THE TASK —
A single total is needed, the number of lines of this listing that contain the string "className".
-.-.-
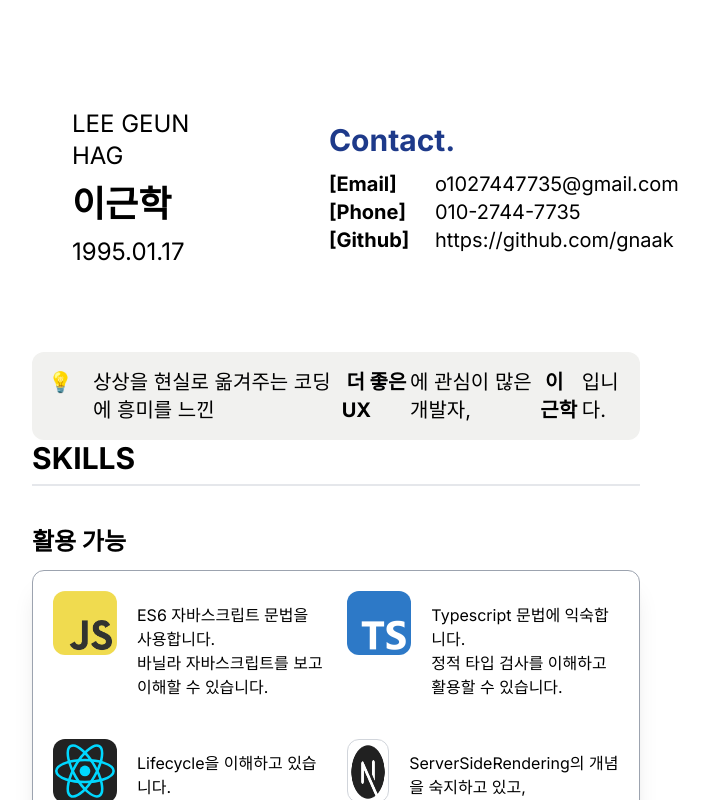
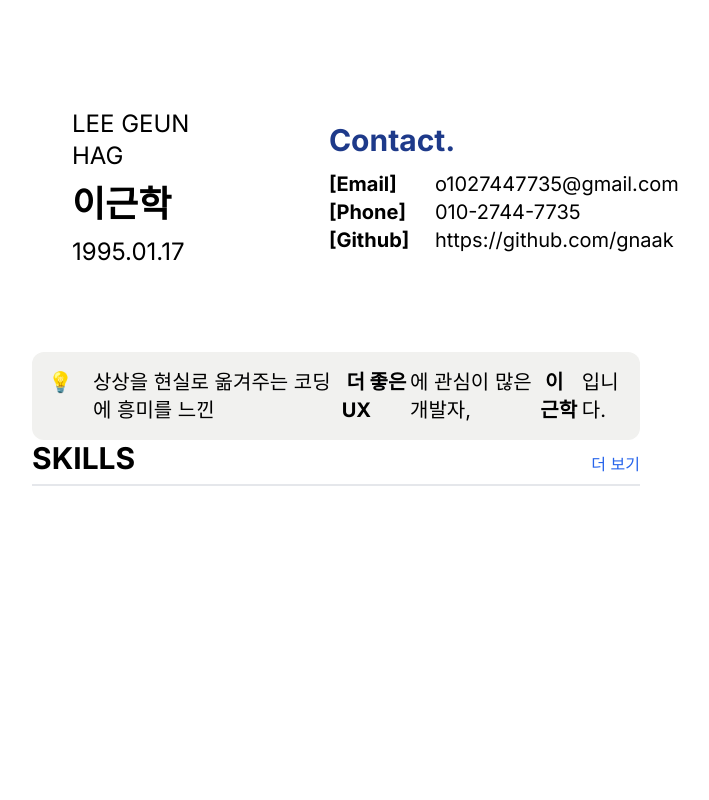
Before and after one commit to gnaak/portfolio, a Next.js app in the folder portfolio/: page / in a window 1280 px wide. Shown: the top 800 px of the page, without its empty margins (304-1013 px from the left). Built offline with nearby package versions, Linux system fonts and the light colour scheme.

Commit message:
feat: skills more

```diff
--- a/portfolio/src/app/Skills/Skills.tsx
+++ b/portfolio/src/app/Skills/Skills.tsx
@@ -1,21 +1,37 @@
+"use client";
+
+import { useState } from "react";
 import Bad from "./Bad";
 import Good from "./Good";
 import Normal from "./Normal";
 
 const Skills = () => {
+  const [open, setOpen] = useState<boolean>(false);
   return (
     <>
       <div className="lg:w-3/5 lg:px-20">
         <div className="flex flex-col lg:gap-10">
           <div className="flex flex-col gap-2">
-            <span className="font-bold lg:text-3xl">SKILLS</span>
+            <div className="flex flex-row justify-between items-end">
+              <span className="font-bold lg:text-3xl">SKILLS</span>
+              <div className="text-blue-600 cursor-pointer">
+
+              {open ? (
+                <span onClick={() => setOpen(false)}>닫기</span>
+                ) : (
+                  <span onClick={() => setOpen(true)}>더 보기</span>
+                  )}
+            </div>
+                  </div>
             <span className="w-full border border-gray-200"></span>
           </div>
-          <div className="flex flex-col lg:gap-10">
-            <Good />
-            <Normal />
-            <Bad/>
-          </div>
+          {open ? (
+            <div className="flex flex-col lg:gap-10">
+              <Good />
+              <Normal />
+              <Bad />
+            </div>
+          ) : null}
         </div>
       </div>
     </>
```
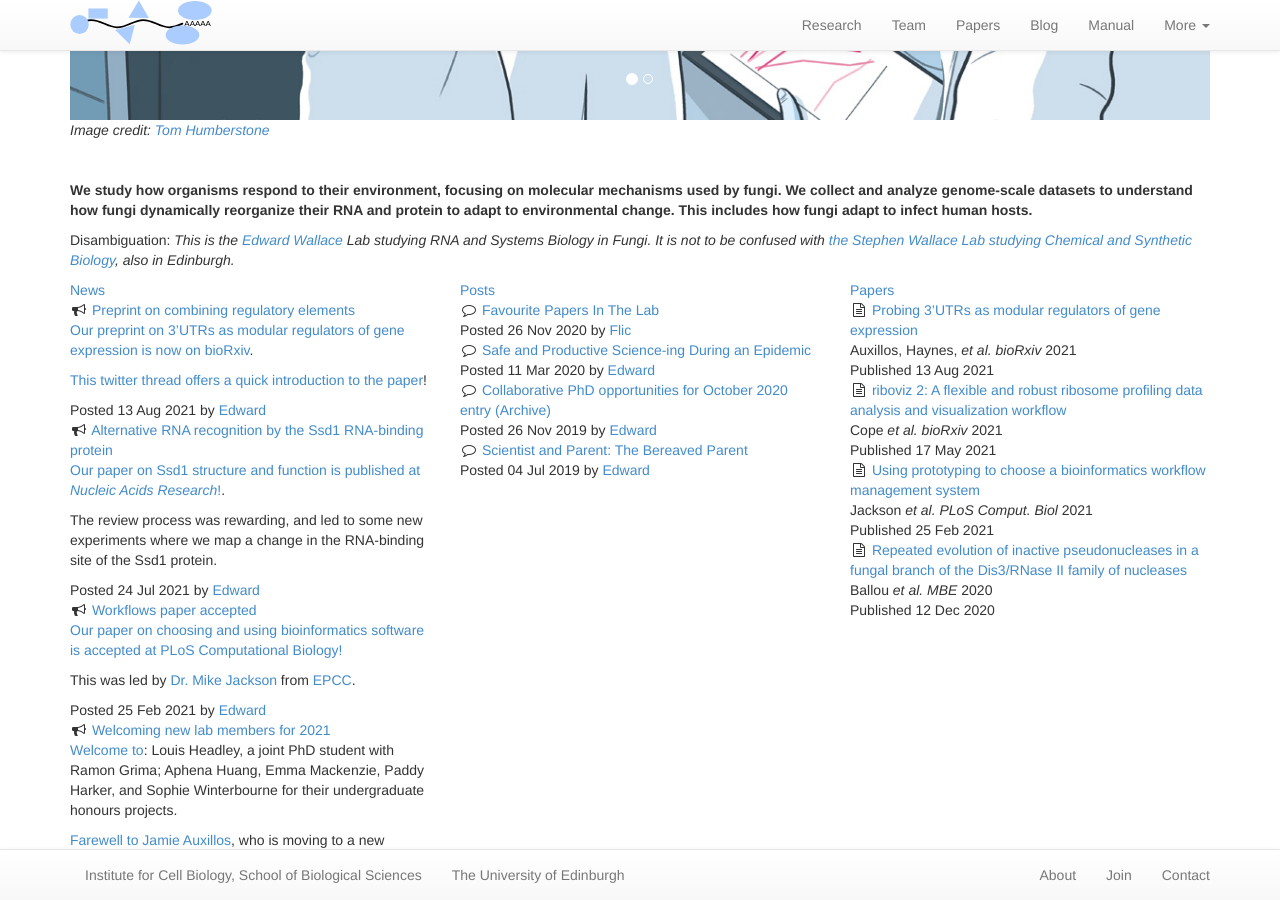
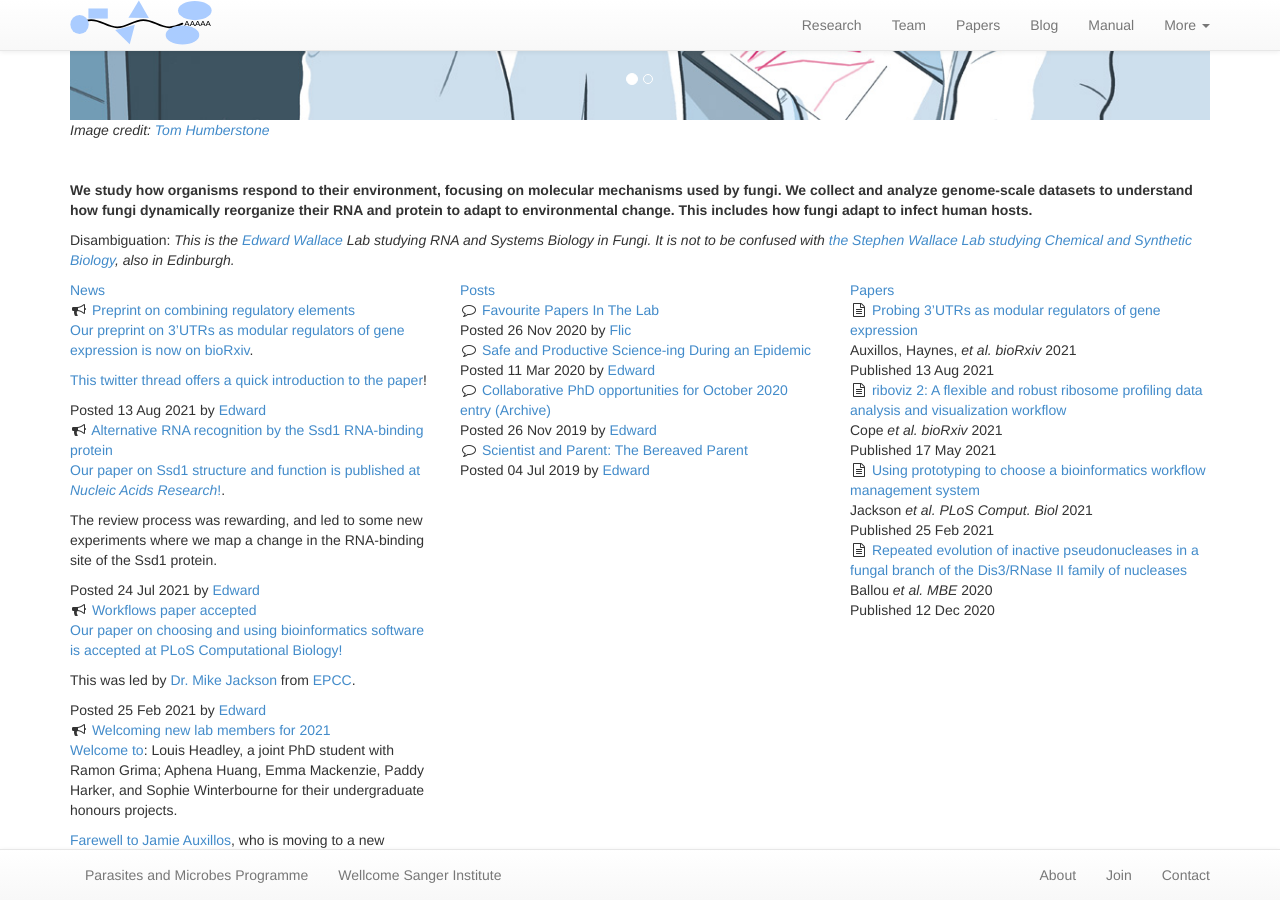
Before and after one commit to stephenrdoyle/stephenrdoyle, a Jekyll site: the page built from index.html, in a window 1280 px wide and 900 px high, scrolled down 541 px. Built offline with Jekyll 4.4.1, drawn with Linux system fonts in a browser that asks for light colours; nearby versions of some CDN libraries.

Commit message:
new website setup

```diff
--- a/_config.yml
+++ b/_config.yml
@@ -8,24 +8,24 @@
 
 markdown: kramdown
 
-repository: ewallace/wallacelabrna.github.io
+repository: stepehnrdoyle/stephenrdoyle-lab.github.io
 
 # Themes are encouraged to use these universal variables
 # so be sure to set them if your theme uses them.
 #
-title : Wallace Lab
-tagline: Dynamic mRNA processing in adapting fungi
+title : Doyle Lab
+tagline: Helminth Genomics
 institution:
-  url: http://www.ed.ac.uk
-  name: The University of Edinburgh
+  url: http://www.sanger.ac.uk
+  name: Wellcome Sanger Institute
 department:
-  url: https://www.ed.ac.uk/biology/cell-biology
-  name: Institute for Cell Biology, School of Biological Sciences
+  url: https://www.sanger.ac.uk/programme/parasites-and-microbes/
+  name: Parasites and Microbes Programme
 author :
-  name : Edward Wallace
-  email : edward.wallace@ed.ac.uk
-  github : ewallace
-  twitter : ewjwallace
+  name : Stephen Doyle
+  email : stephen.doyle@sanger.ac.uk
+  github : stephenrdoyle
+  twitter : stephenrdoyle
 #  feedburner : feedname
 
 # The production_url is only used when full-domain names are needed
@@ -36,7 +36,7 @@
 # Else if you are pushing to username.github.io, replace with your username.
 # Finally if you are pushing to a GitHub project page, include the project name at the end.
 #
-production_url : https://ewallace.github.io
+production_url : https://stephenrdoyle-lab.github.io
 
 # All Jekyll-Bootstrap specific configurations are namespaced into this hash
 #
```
-.-.-
EXERCISE RESPONSE —
10